The pyrethroids (Group 3A) are modulators of sodium channels on the cell that provoke repetitive transmissions and uncontrolled nerve impulses, hyperexcitability, loss of locomotor posture, paralysis and death. The pyrethroid resistance was reported in countries that from where the Helicoverpa armigera originated, such as India, China, Pakistan, and Australia, and in most cases it is related to the insecticide detoxification through the action of enzymes that have the capacity of metabolizing the molecule.
Researchers from the Luiz de Queiroz College of Agriculture (ESALQ) characterize the susceptibility of the Brazilian populations of H. armigera for two pyrethroids (deltamethrin and fenvalerate). After working with the synergists (PBO, DEF and DEM), they estimated the frequency of the resistance gene CYP337B3 belong to the monooxygenases group of the cychrome P450.

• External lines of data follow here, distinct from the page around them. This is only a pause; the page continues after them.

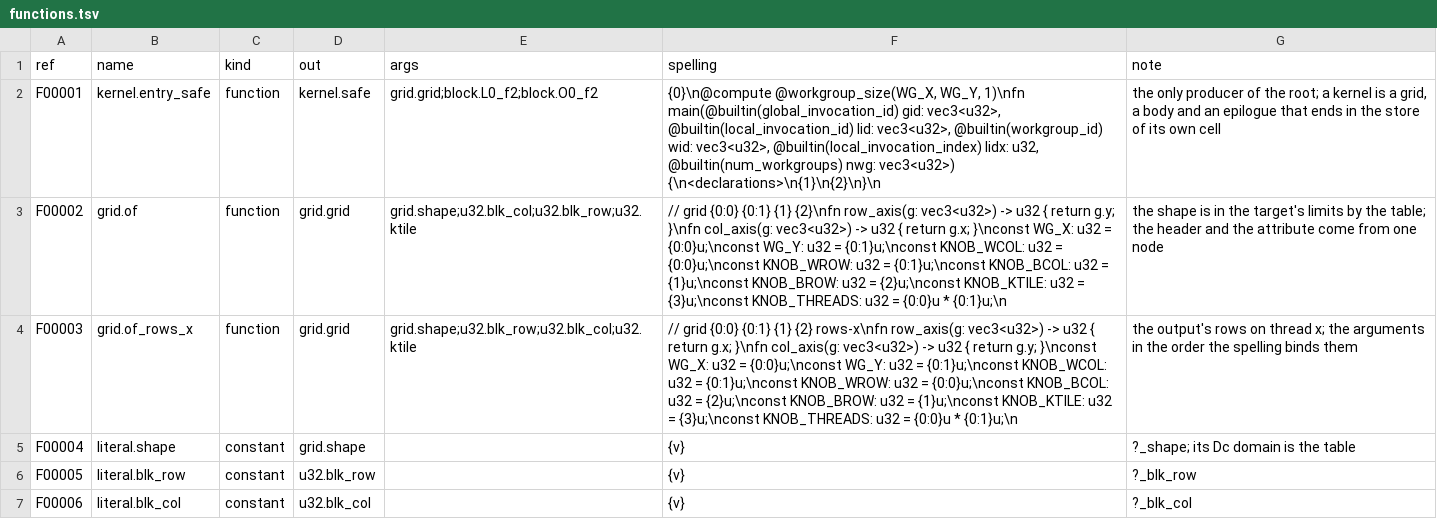
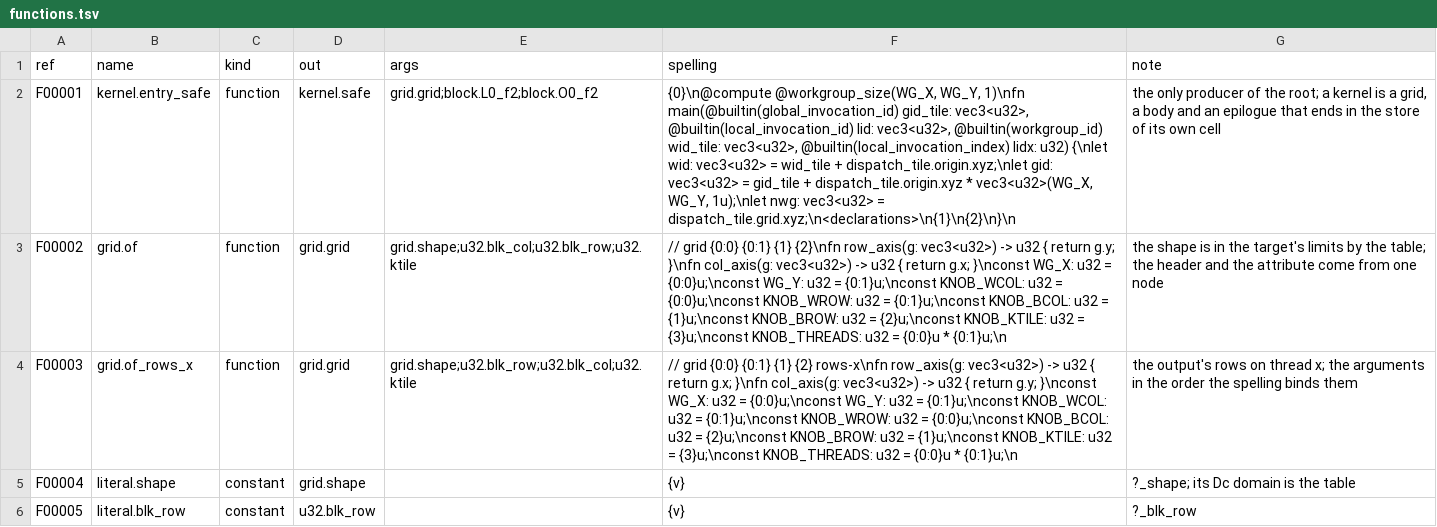
Before and after one commit to Gamakon/fuller, a TSV file: kingdoms/wgsl_true/img/nebula/functions.tsv, drawn as a sheet; only a part is shown; the shorter side is filled out with more unchanged rows; the diff names each change by its address in the sheet, - before the commit and + after, or states it on an @@ line.

Commit message:
feat(wgsl): ST9 phase 2 fuel, tiling, e-graph: TrueKingdom::tree_work_bound (the sum over expressed nodes of the product of the enclosing loops' trip caps, from each loop row's spelling and strata; literal n for tile rows) and Fuel::Tree; the image harness splits a dispatch into submits of whole workgroups under the cap (DispatchTile uniform at group 3, image interfaces' entry binds gid/wid/nwg of the whole dispatch: tiled_dispatch in interface.py, tables regenerated), resized/set_uniform/passes; APNG, stamp, side_by_side; true_kingdom::egraph: row-to-row equivalence rules from the table (commute add/mul/min/max, fma, mix, sub, square, scale) in egglog, programs drawn per class; both_grids test draws every shape of the table under test, typed at the table's K; cuneus_image required-features

```diff
--- a/kingdoms/wgsl_true/img/nebula/functions.tsv
+++ b/kingdoms/wgsl_true/img/nebula/functions.tsv
-F2 (spelling): …1)\nfn main(@builtin(global_invocation_id) gid: vec3<u32>, @builtin(local_invocation_id) lid: vec3<u32>, @builtin(workgroup_id) wid: vec3<u32>, @builtin(local_invocation_index) lidx: u32, @builtin(num_workgroups) nwg: vec3<u32>) {\n<declarations>\n{1}\n{2}\n}\n
+F2 (spelling): …1)\nfn main(@builtin(global_invocation_id) gid_tile: vec3<u32>, @builtin(local_invocation_id) lid: vec3<u32>, @builtin(workgroup_id) wid_tile: vec3<u32>, @builtin(local_invocation_index) lidx: u32) {\nlet wid: vec3<u32> = wid_tile + dispatch_tile.origin.xyz;\nlet gid: vec3<u32> = gid_tile + dispatch_tile.origin.xyz * vec3<u32>(WG_X, WG_Y, 1u);\nlet nwg: vec3<u32> = dispatch_tile.grid.xyz;\n<declarations>\n{1}\n{2}\n}\n
```
Also changed, not shown: kingdoms/wgsl_true/img/volumepassage/functions.tsv, kingdoms/wgsl_true/img/volumepassage_k1/functions.tsv, 12 other files.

“The results show that even after using the highest dose of the applications of insecticides, the populations of H. armigera had a mortality rate lower than 50%. When the caterpillars are treated with the synergist PBO (inhibitor of the P450 enzymes) combined with the diagnosed dose of the specific insecticide the mortality rate of all populations was 100%. In addition, all populations presented the CYP337B3 gene with frequency above 0.95,” IRAC-BR pointed out.
“The results prove the importance of the implementation of resistance management strategies to preserve the effectiveness of chemical product, retard the selection procedure of resistant individuals in a population, control a plague and maintain it at tolerable levels below the threshold of economic damage. To manage it successfully, it is crucial to adopt the detection and monitoring programs of resistance of plague populations in the field to guide producers for the rational use of insecticides,” the experts concluded.